Sometimes (as we all know) life is hard. Sometimes I feel like I’m pretending…”all the world’s a stage” as Shakespeare once said, and the men and women just “players”. Like the world sees one face, while behind the scenes is another one. One I’m scared to allow into the spotlight in case it’s not good enough or, worse, so horrible it makes the audience run away. I don’t want to stand in a spotlight on my own, in an empty theatre…And that makes it easier to stay hidden in the wings. Or at least, when I do make it onto the stage, to remember to avoid the glare of the spotlights and make sure I’m wearing a mask.It’s not that I’m looking for adulation.
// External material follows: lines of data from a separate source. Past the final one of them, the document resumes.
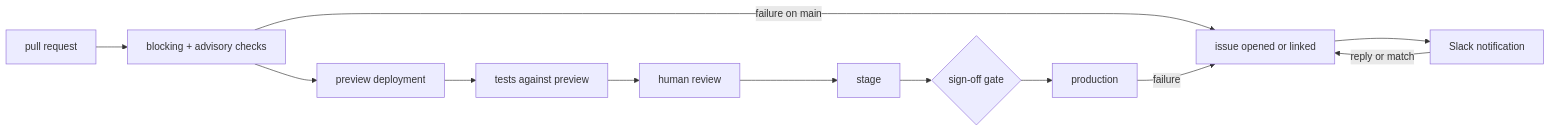
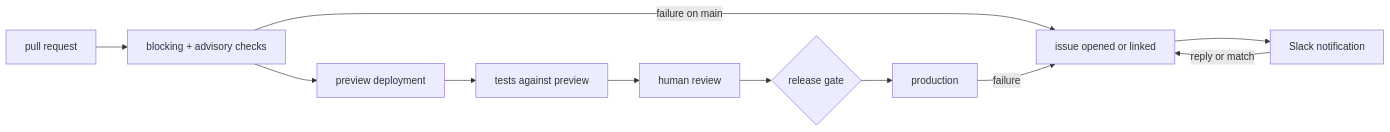
One commit to The-Focus-AI/standards changed the diagram in standards/STD-012-testing-and-deployment.md. Above: the diagram before and after it, drawn with Mermaid. The commit also changed other lines of this file and 82 other files, not shown here.

````diff
--- a/standards/STD-012-testing-and-deployment.md
+++ b/standards/STD-012-testing-and-deployment.md
@@ -31,12 +31,12 @@
 ```mermaid
 flowchart LR
     PR[pull request] --> CI[blocking + advisory checks]
     CI --> PV[preview deployment]
     PV --> SM[tests against preview]
     SM --> RV[human review]
-    RV --> ST[stage] --> GT{sign-off gate} --> PROD[production]
+    RV --> GT{release gate} --> PROD[production]
     CI -- failure on main --> IS[issue opened or linked]
     PROD -- failure --> IS
     IS --> SL[Slack notification]
     SL -- reply or match --> IS
 ```
````
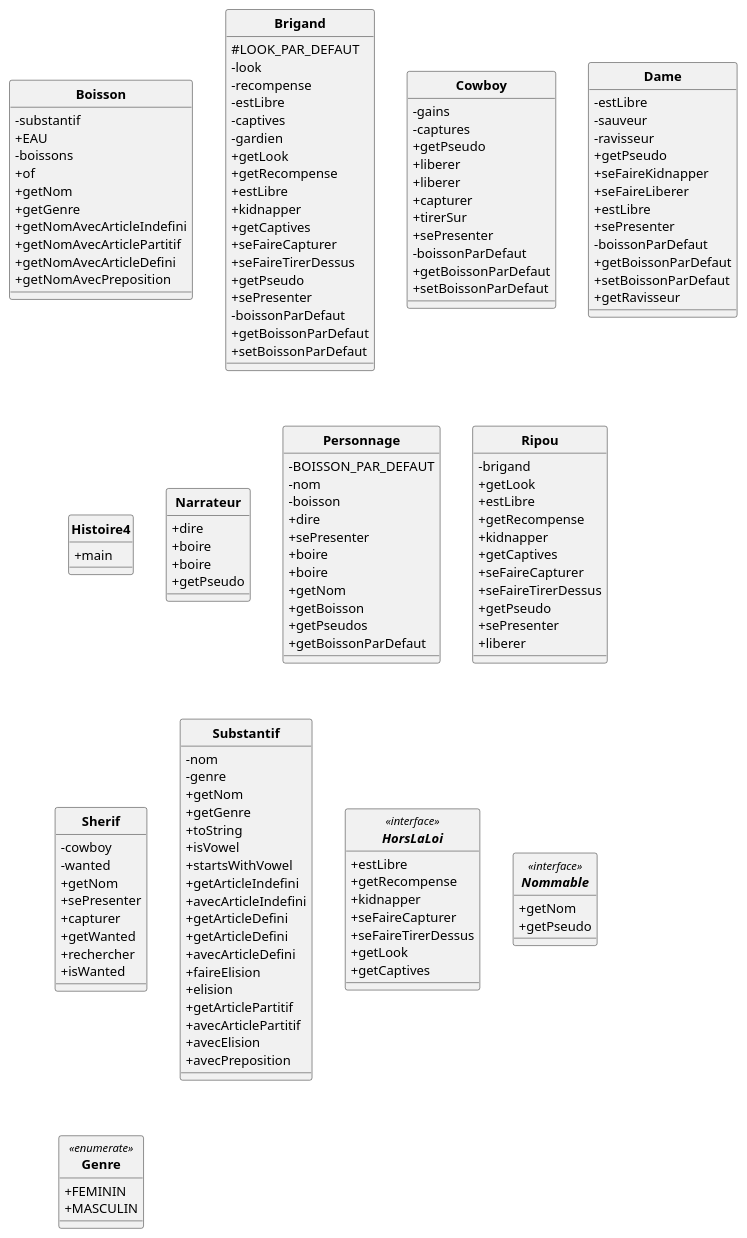
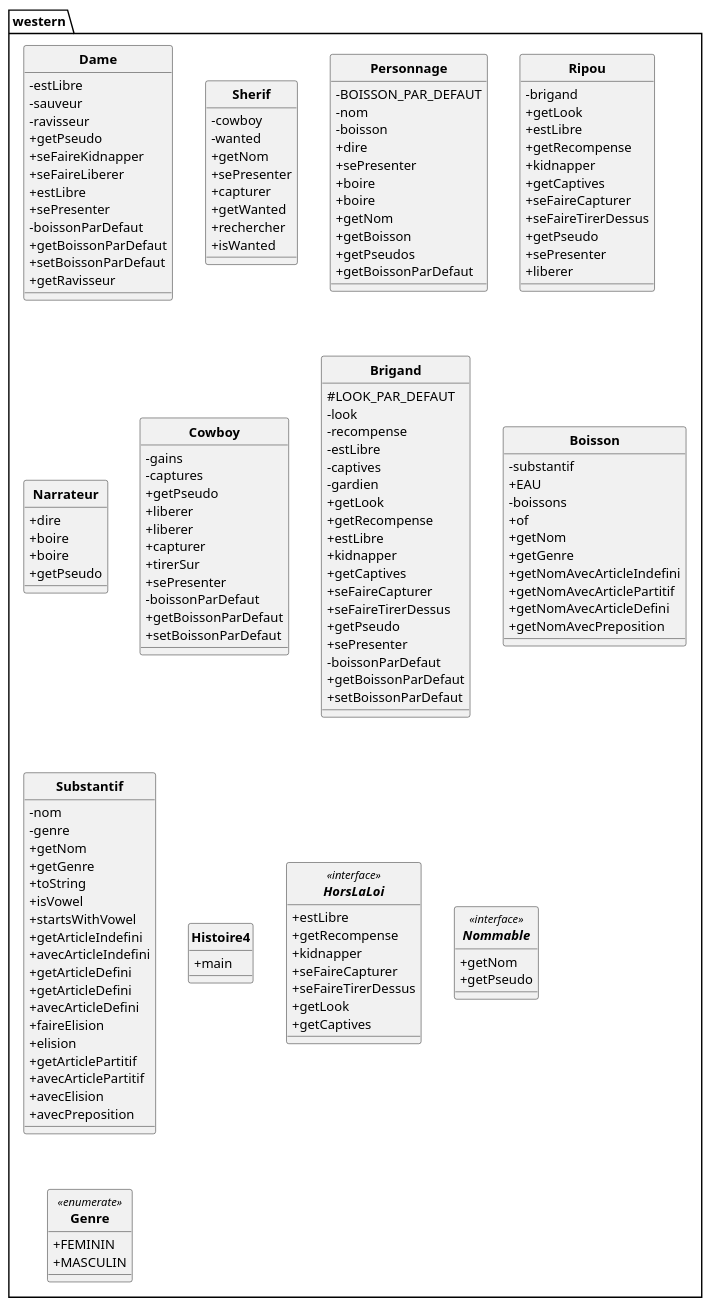
One commit to raphelSct/PUMLFromJavaAPI changed the diagram in uml/western.puml. Above: the diagram before and after it, drawn with PlantUML. The commit also changed 6 other files, not shown here.

```diff
--- a/uml/western.puml
+++ b/uml/western.puml
@@ -1,159 +1,161 @@
 @startuml
 skinparam style strictuml
 skinparam classFontStyle Bold
 skinparam classAttributeIconSize 0
-class Boisson {
-  - substantif
-  + EAU
-  - boissons
-  + of
-  + getNom
-  + getGenre
-  + getNomAvecArticleIndefini
-  + getNomAvecArticlePartitif
-  + getNomAvecArticleDefini
-  + getNomAvecPreposition
-}
-
-class Brigand {
-  # LOOK_PAR_DEFAUT
-  - look
-  - recompense
-  - estLibre
-  - captives
-  - gardien
-  + getLook
-  + getRecompense
-  + estLibre
-  + kidnapper
-  + getCaptives
-  + seFaireCapturer
-  + seFaireTirerDessus
-  + getPseudo
-  + sePresenter
-  - boissonParDefaut
-  + getBoissonParDefaut
-  + setBoissonParDefaut
-}
-
-class Cowboy {
-  - gains
-  - captures
-  + getPseudo
-  + liberer
-  + liberer
-  + capturer
-  + tirerSur
-  + sePresenter
-  - boissonParDefaut
-  + getBoissonParDefaut
-  + setBoissonParDefaut
-}
-
+package western{
 class Dame {
   - estLibre
   - sauveur
   - ravisseur
   + getPseudo
   + seFaireKidnapper
   + seFaireLiberer
   + estLibre
   + sePresenter
   - boissonParDefaut
   + getBoissonParDefaut
   + setBoissonParDefaut
   + getRavisseur
 }
 
-class Histoire4 {
-  + main
-}
-
-class Narrateur {
-  + dire
-  + boire
-  + boire
-  + getPseudo
+class Sherif {
+  - cowboy
+  - wanted
+  + getNom
+  + sePresenter
+  + capturer
+  + getWanted
+  + rechercher
+  + isWanted
 }
 
 class Personnage {
   - BOISSON_PAR_DEFAUT
   - nom
   - boisson
   + dire
   + sePresenter
   + boire
   + boire
   + getNom
   + getBoisson
   + getPseudos
   + getBoissonParDefaut
 }
 
 class Ripou {
   - brigand
   + getLook
   + estLibre
   + getRecompense
   + kidnapper
   + getCaptives
   + seFaireCapturer
   + seFaireTirerDessus
   + getPseudo
   + sePresenter
   + liberer
 }
 
-class Sherif {
-  - cowboy
-  - wanted
+class Narrateur {
+  + dire
+  + boire
+  + boire
+  + getPseudo
+}
+
+class Cowboy {
+  - gains
+  - captures
+  + getPseudo
+  + liberer
+  + liberer
+  + capturer
+  + tirerSur
+  + sePresenter
+  - boissonParDefaut
+  + getBoissonParDefaut
+  + setBoissonParDefaut
+}
+
+class Brigand {
+  # LOOK_PAR_DEFAUT
+  - look
+  - recompense
+  - estLibre
+  - captives
+  - gardien
+  + getLook
+  + getRecompense
+  + estLibre
+  + kidnapper
+  + getCaptives
+  + seFaireCapturer
+  + seFaireTirerDessus
+  + getPseudo
+  + sePresenter
+  - boissonParDefaut
+  + getBoissonParDefaut
+  + setBoissonParDefaut
+}
+
+class Boisson {
+  - substantif
+  + EAU
+  - boissons
+  + of
   + getNom
-  + sePresenter
-  + capturer
-  + getWanted
-  + rechercher
-  + isWanted
+  + getGenre
+  + getNomAvecArticleIndefini
+  + getNomAvecArticlePartitif
+  + getNomAvecArticleDefini
+  + getNomAvecPreposition
 }
 
 class Substantif {
   - nom
   - genre
   + getNom
   + getGenre
   + toString
   + isVowel
   + startsWithVowel
   + getArticleIndefini
   + avecArticleIndefini
   + getArticleDefini
   + getArticleDefini
   + avecArticleDefini
   + faireElision
   + elision
   + getArticlePartitif
   + avecArticlePartitif
   + avecElision
   + avecPreposition
 }
 
+class Histoire4 {
+  + main
+}
+
 interface HorsLaLoi <<interface>> {
   + estLibre
   + getRecompense
   + kidnapper
   + seFaireCapturer
   + seFaireTirerDessus
   + getLook
   + getCaptives
 }
 
 interface Nommable <<interface>> {
   + getNom
   + getPseudo
 }
 
 enum Genre <<enumerate>> {
   + FEMININ
   + MASCULIN
 }
 
+}
 @enduml
```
Just that I’d like to stand on that stage, in the light, and be comfortable with who I am.
This week, I have a constant audience of one. From a photograph, I’ve conjured an image of my younger self. She’s about 6. And I’m spending a lot of time looking into her eyes. Holding her hand. She’s going everywhere with me. Because it’s her that gets frightened and worries about being alone. It’s her that worries about not being good enough and thinks it’s safer to hide. I’ve tried to show her before, what a wonderful thing life can be and how we just have to get out there and enjoy it. But somehow she’s never quite convinced and hangs on to her pink Care Bear and regards me with some doubt in her eyes.
Yesterday, I was able to reassure her that’s she’s worth caring about and she believed me. I was able to let her know it’s okay, one day people will see her and they will like her. And I told her not to worry about what other people do or say, because I’m here to take care of her. We went for a walk in the sunshine and I bought her cake. But I sensed she was still dubious.
Today, she’s watching as I answer questions from friends, fellow authors and readers–and many who fall into more than one of those categories–on my publisher’s facebook page. And I feel proud to have her watching. For once I feel like I haven’t let her down. There’s a lot of questions, all of them insightful and fun. There’s also a lot of appreciation and praise for my books, and for my answers to the questions. People care what I think. People have read my books and enjoyed them. People recognise that I have something interesting to say about writing, fiction, maybe even life. And I’m not pretending. I AM the writer Rebecca S. Buck. Those books are mine, just as the answers to the questions on facebook are mine. And they’re honest too. I’m not holding back or worrying, I’m just being myself and letting people see into my thoughts. I’m telling them I have a new book, The Locket and the Flintlock out in May, and not being concerned that they won’t like it. I hope they like it because I loved writing it and I love to give my readers something they enjoy. But I’m not letting the fear that they won’t stop me telling them about it.
I’m getting more excited and more emotional with every comment and question. I’m so touched to be noticed, for my words–and me–to be cared about.
And my younger self is sitting with me. I can tell her with confidence today that she will grow, and she can make it past the fear. She will be a writer, just like she’s always dreamed. And people will like what she writes too. I can reassure her, and for the first time I don’t feel like I’m doing it under false pretences.
Today I am overflowing with joy. To have the chance to talk about history and writing with a global community of friends is amazing. And I am profoundly grateful. To all the people who have helped me to get here…to all the people who’ve taken time today to talk to me…and to the world, or God, or Fate, or whatever you call the place we all come from and the power that guides our lives, for giving me the ability to write. To be able to view the world in all of its colours and take them into my mind and transform them into words. For the perception to truly see things and the drive to want to express them. I am grateful too for the beauty of the world and the complexity of the people in it. Sometimes the wonder of that miracle is almost overwhelming. I think it is partly in searching for strands of meaning that I write. But I’m grateful it’s not simple. I’m grateful for the challenge.
Today I am grateful for many things. And it gives me the confidence to look into the eyes of my younger-self companion and smile and convince her that life will be good, she will start to reach out for her dreams and some of them will come true. And, looking back at me, I see her delight, and the promise she can’t articulate…she will never, ever take any of this for granted.